President Carter yesterday reaffirmed his position that Israel must withdraw from occupied Arab territories as part of an overall peace agreement, and called for Palestinians to be compensated for their losses during decades as displaced persons.
His comments at a news conference were his most detailed remarks on the Middle East since last week's victory of the rightest Likud Party in Israel's election. Carter's statements also came after two days of White House meetings with Crown Prince Fahd and other Leaders of Saudi Arabia.
Saudi leaders, it was learned, informed Carter and other U.S. officials that their oil prices are likely to rise by about 5 per cent by the end of the year to match the levels of other oil-producing states, thus restoring the unity of the Organization of Petroleum Exporting Countries (OPEC).
While Fahd would not confirm this plan in an interview with Arabia is "deeply interested" in restoring OPEC unity. Oil Minister Zaki Yamani told reporters he would not rule out such a price rise.
Fahd said Carter's initiative in meeting Arab and Israeli leaders is "greatly acceptable" in facilitating the search for peace. "I am more convinced than ever before that President Carter does possess the wisdom and the ability to deal with the subject equitable way and of course based on justice," Fahd said.
Carter told his news conference that the Israeli election outcome and the probable coming to power of Manachem Begin, "does create a question" about the chances for peace. But the President said he had already detected some moderation in Begin's views since last week, and expressed the hope that the shift will continue as Begin meets Carter, congressional leaders and American Jews.
The surprise endorsement by Carter of compensation for the Palestinians adds a new element to the Middle East situation.

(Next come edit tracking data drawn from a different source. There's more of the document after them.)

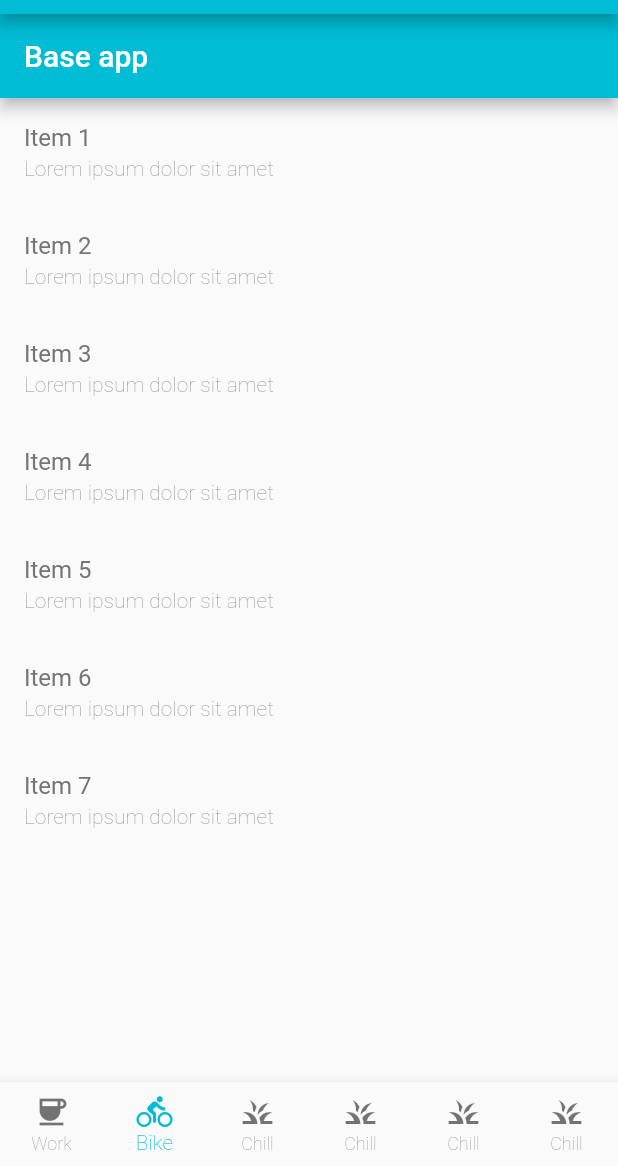
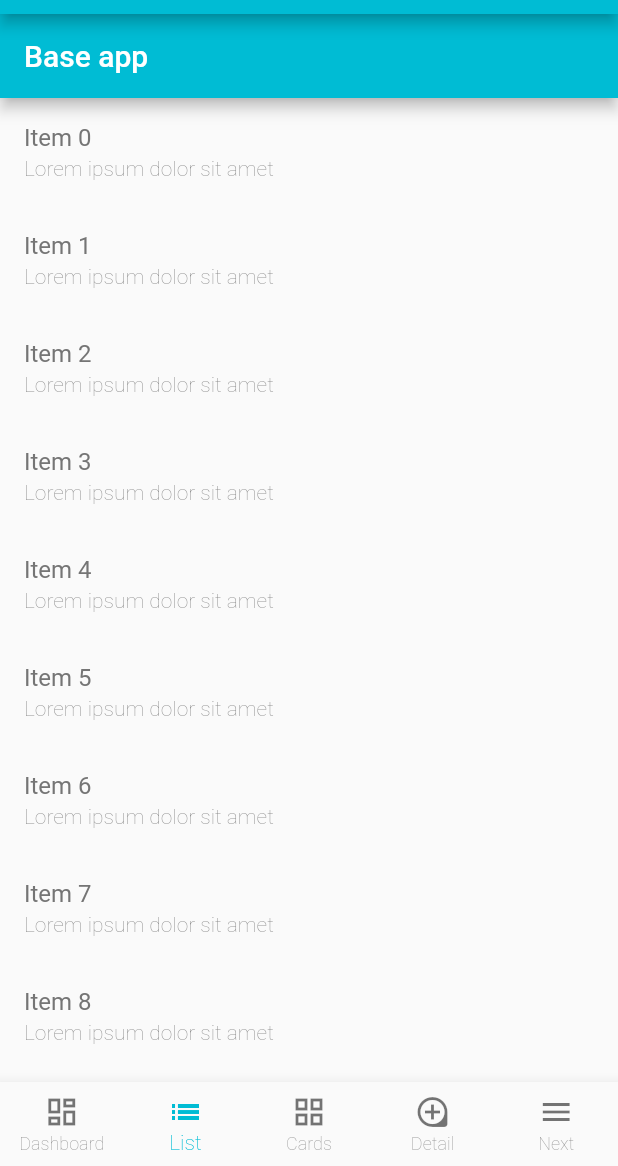
Before and after one commit to tom-novak/flutter-common-widgets, a Flutter app: the screen it shows after launch, item 2 of the bottom bar chosen, on a phone screen of 412 x 824 dp, the part 70-1236 px from its top. Run offline on Flutter 3.47's test engine with Material 2 defaults, Android fonts, the phone set to English and light mode, and no system bars; our stand-ins replace flutter_conditional_rendering, shimmer.

Commit message:
Main screen with page slots

```diff
--- a/lib/src/preview/preview_list_page.dart
+++ b/lib/src/preview/preview_list_page.dart
@@ -2,21 +2,24 @@ import 'package:flutter/material.dart';
 import 'package:flutter_common_widgets/flutter_common_widgets.dart';
 
 class PreviewListPage extends StatelessWidget {
-  const PreviewListPage({Key? key}) : super(key: key);
+  final int? itemsCount;
+
+  const PreviewListPage({
+    Key? key,
+    this.itemsCount,
+  }) : super(key: key);
 
   @override
   Widget build(BuildContext context) {
     return CommonListPage(
       appBarTitle: const Text('Base app'),
-      items: [
-        CommonItem(title: 'Item 1', subtitle: 'Lorem ipsum dolor sit amet'),
-        CommonItem(title: 'Item 2', subtitle: 'Lorem ipsum dolor sit amet'),
-        CommonItem(title: 'Item 3', subtitle: 'Lorem ipsum dolor sit amet'),
-        CommonItem(title: 'Item 4', subtitle: 'Lorem ipsum dolor sit amet'),
-        CommonItem(title: 'Item 5', subtitle: 'Lorem ipsum dolor sit amet'),
-        CommonItem(title: 'Item 6', subtitle: 'Lorem ipsum dolor sit amet'),
-        CommonItem(title: 'Item 7', subtitle: 'Lorem ipsum dolor sit amet'),
-      ],
+      items: List<CommonItem>.generate(
+        10,
+        (index) => CommonItem(
+          title: 'Item $index',
+          subtitle: 'Lorem ipsum dolor sit amet',
+        ),
+      ),
       widgetStateBuilder: (context) {
         return WidgetState.content;
       },
--- a/lib/src/preview/preview_main_screen.dart
+++ b/lib/src/preview/preview_main_screen.dart
@@ -9,32 +9,32 @@ class PreviewMainScreen extends StatelessWidget {
     return MainScreen(
       slots: [
         PageSlot(
-          icon: const Icon(Icons.coffee_sharp),
+          icon: const Icon(Icons.dashboard_outlined),
           label: 'Dashboard',
           content: const PreviewDashboardPage(),
         ),
         PageSlot(
-          icon: const Icon(Icons.directions_bike),
+          icon: const Icon(Icons.list_outlined),
           label: 'List',
           content: const PreviewListPage(),
         ),
         PageSlot(
-          icon: const Icon(Icons.grass),
+          icon: const Icon(Icons.grid_view_outlined),
           label: 'Cards',
           content: const PreviewCardsPage(),
         ),
         PageSlot(
-          icon: const Icon(Icons.grass),
+          icon: const Icon(Icons.loupe_outlined),
           label: 'Detail',
           content: const PreviewDetailPage(),
         ),
         PageSlot(
-          icon: const Icon(Icons.grass),
+          icon: const Icon(Icons.account_box_outlined),
           label: 'Profile',
           content: const PreviewProfilePage(),
         ),
         PageSlot(
-          icon: const Icon(Icons.grass),
+          icon: const Icon(Icons.info_outlined),
           label: 'About',
           content: const PreviewAboutPage(),
         ),
--- a/lib/src/screen/main_screen.dart
+++ b/lib/src/screen/main_screen.dart
@@ -39,37 +39,30 @@ class _MainScreenState extends State<MainScreen> {
       body: widget.slots[_selectedIndex].content,
       bottomNavigationBar: BottomNavigationBar(
         type: BottomNavigationBarType.fixed,
-        items: const [
-          BottomNavigationBarItem(
-            icon: Icon(Icons.coffee_sharp),
-            label: 'Work',
+        items: List<BottomNavigationBarItem>.generate(
+              widget.slots.length > 5 ? 4 : widget.slots.length,
+              (index) => BottomNavigationBarItem(
+                icon: widget.slots[index].icon,
+                label: widget.slots[index].label,
               ),
-          BottomNavigationBarItem(
-            icon: Icon(Icons.directions_bike),
-            label: 'Bike',
-          ),
-          BottomNavigationBarItem(
-            icon: Icon(Icons.grass),
-            label: 'Chill',
-          ),
-          BottomNavigationBarItem(
-            icon: Icon(Icons.grass),
-            label: 'Chill',
-          ),
-          BottomNavigationBarItem(
-            icon: Icon(Icons.grass),
-            label: 'Chill',
-          ),
-          BottomNavigationBarItem(
-            icon: Icon(Icons.grass),
-            label: 'Chill',
+            ) +
+            [
+              if (widget.slots.length > 5)
+                const BottomNavigationBarItem(
+                  icon: Icon(Icons.menu),
+                  label: 'Next',
                 ),
             ],
         currentIndex: _selectedIndex,
         onTap: (index) {
+          if (widget.slots.length <= 5 ||
+              (widget.slots.length > 5 && index < 4)) {
             setState(() {
               _selectedIndex = index;
             });
+          } else {
+            // TODO implement on burger menu tap
+          }
         },
       ),
     );
```
Lines whose indentation alone changed are shown as unchanged.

Although Carter said that every U.S. administration of recent years has endorsed "the right of the Palestinians to have a homeland, to be compensated for losses that they have suffered," no documentation could be produced for that claim by executive branch officials.
A White House statement late yesterday said the United States had endorsed a homeland for the Palestinians by approving U.N. General Assembly Resolution 181 in November, 1947, providing for the partition of Palestinians by voting for U.N. General Assembly Resolution 194 in December, 1948.
Israel has rejected resolution 194, which includes a call for displaced Palestinians to be permitted to return to their to their homes and receive compensation for losses or damage to property. However, a number of Israeli political figures have endorsed payments to Palestinians wishing to resettle in other countries.
In recent years the United States has shied away from setting forth its view of the details of a potential Arab-Israeli settlement in the belief that the arguments involved would make diplomacy more difficult.
Carter's discussion of compensation and his reiteration of other elements or a settlement - including Israeli withdrawal from Arab territory - are part of his general effort to place all facets of a potential settlement on the negotiating agenda in the public view, officials said.
However, Carter refused to be specific about his views on the lines of a potential Israeli withdrawal, saying this is something that will have to be negotiated between the parties.
Fahd, in an interview at Blair House, said he is optimistic that a Gevena peace conference can be convened this year despite the new uncertainty arising from the Israeli election.
"In order for the Geneva conference to succeed, it is inevitable that the Palestine Liberation Organization would have to attend," Fahd said. He said the PLO "should" attend in its own capacity, but did not close the door to other types of representation.
Explaining Carter's remarks Wednesday the Fahd wished to reassure Israel about Saudi Arabi's interest in its security, Fahd said he had been speaking in the context of a final settlement including Israeli withdrawal and the return of Palestinians to a homeland.
"Once Israel carries out its side of the bargains, so to speak, of course the Arabs will go along," he said.
Yamani told the reporters in a separate interview that Saudi officials had discussed the Carter plan for a billion barrel petroleum reserve with presidential energy adviser James R. Schlesinger. "The question is whether we would be able to meet your requirements," Yamani said. At another point he said, "This has to be discussed as part of a future meeting. There was a request."
Speaking of the energy projections made public by Carter in connection with his conservation plan, Yamani said, "We agree that unless something very significant is done, the world do nothing we will face a disaster."
Yamani said "there is a fundamental change" between the energy policy of the Ford and Carter administrations. "We feel the present administration is looking for solutions," he said.